Polarization is the orientation of waves to a particular direction: not the direction the waves are traveling, but a direction perpendicular to that. For example, a taught string disturbed, producing a wave-motion traveling down the string consisting of a (traveling) displacement of the string in a particular direction, e.g., up/down, left/right, or along some diagonal. Such a case is polarized in the particular direction, but sound waves are not polarized: it is an oscillation of pressure at each point rather than a displacement of something in some specific direction.
Electromagnetic radiation (EMR) is naturally polarized (in the manner of the string's wave) but typically beams of EMR include displacements in all directions, having no direction as particular and the EMR is termed unpolarized, reserving the term polarized for any tendency towards particular directions. Thus EMR can be partially polarized, just a little, or a lot. Astronomical EMR with such polarization include maser radiation, synchrotron radiation, radiation from active galaxies, pulsars, the cosmic microwave background, and light scattered by dust. Magnetic fields affect EMR polarization and polarimetric observation often aims at learning about such magnetic fields. Polarization of EMR from dust suggests non-spherical grains that are aligned, e.g., by a magnetic field. The polarization may be detected in the absorption of starlight, in which case, a number of stars showing identical polarization suggests it was caused by an interstellar cloud in the foreground rather than from the individual star systems.

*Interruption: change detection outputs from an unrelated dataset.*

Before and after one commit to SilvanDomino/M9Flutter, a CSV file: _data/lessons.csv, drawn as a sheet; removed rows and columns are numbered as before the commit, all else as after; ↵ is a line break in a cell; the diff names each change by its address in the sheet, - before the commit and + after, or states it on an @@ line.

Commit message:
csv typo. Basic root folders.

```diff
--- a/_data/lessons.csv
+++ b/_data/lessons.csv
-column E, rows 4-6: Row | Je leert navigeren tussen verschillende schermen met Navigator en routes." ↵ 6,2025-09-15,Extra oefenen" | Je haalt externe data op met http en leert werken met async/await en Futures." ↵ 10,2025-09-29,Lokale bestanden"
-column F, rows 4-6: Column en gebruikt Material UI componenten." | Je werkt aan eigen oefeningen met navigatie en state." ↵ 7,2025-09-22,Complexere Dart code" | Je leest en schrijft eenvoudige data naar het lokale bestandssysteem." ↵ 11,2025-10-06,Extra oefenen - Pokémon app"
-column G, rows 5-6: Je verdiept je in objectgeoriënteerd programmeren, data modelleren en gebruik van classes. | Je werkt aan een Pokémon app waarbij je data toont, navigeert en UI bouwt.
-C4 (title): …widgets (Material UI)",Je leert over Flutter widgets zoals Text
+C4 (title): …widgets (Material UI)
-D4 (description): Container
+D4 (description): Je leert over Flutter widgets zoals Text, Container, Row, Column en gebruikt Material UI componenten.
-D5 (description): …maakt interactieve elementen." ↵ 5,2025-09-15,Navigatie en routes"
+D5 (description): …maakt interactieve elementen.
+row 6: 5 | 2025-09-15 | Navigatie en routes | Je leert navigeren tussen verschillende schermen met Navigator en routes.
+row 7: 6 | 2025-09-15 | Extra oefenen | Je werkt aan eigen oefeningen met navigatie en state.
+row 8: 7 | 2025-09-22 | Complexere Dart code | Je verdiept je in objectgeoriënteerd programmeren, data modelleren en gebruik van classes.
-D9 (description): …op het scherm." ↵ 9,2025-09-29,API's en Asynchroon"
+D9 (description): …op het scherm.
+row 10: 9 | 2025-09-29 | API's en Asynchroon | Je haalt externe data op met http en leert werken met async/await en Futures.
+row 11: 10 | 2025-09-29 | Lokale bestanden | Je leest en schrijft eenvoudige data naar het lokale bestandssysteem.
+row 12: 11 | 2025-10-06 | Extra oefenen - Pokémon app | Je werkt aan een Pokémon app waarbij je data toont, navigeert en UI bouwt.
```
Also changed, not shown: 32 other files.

Polarization can be linear (as above, e.g., like polarized sunglasses) or circular, in which the wave's oscillation such that the direction of displacement is oscillating in a circle. On a string, it would be a traveling spiral. The rotation is either rightward or leftward (according to the right hand rule), termed right-hand circular polarization (or RHCP) or left-hand circular polarization (or LHCP). Circular polarization is equivalent to two simultaneous linear polarizations, out of phase by a quarter wavelength. Such simultaneous linear polarizations can also be out of phase by other fractions of a wavelength, which produce additional kinds of polarization.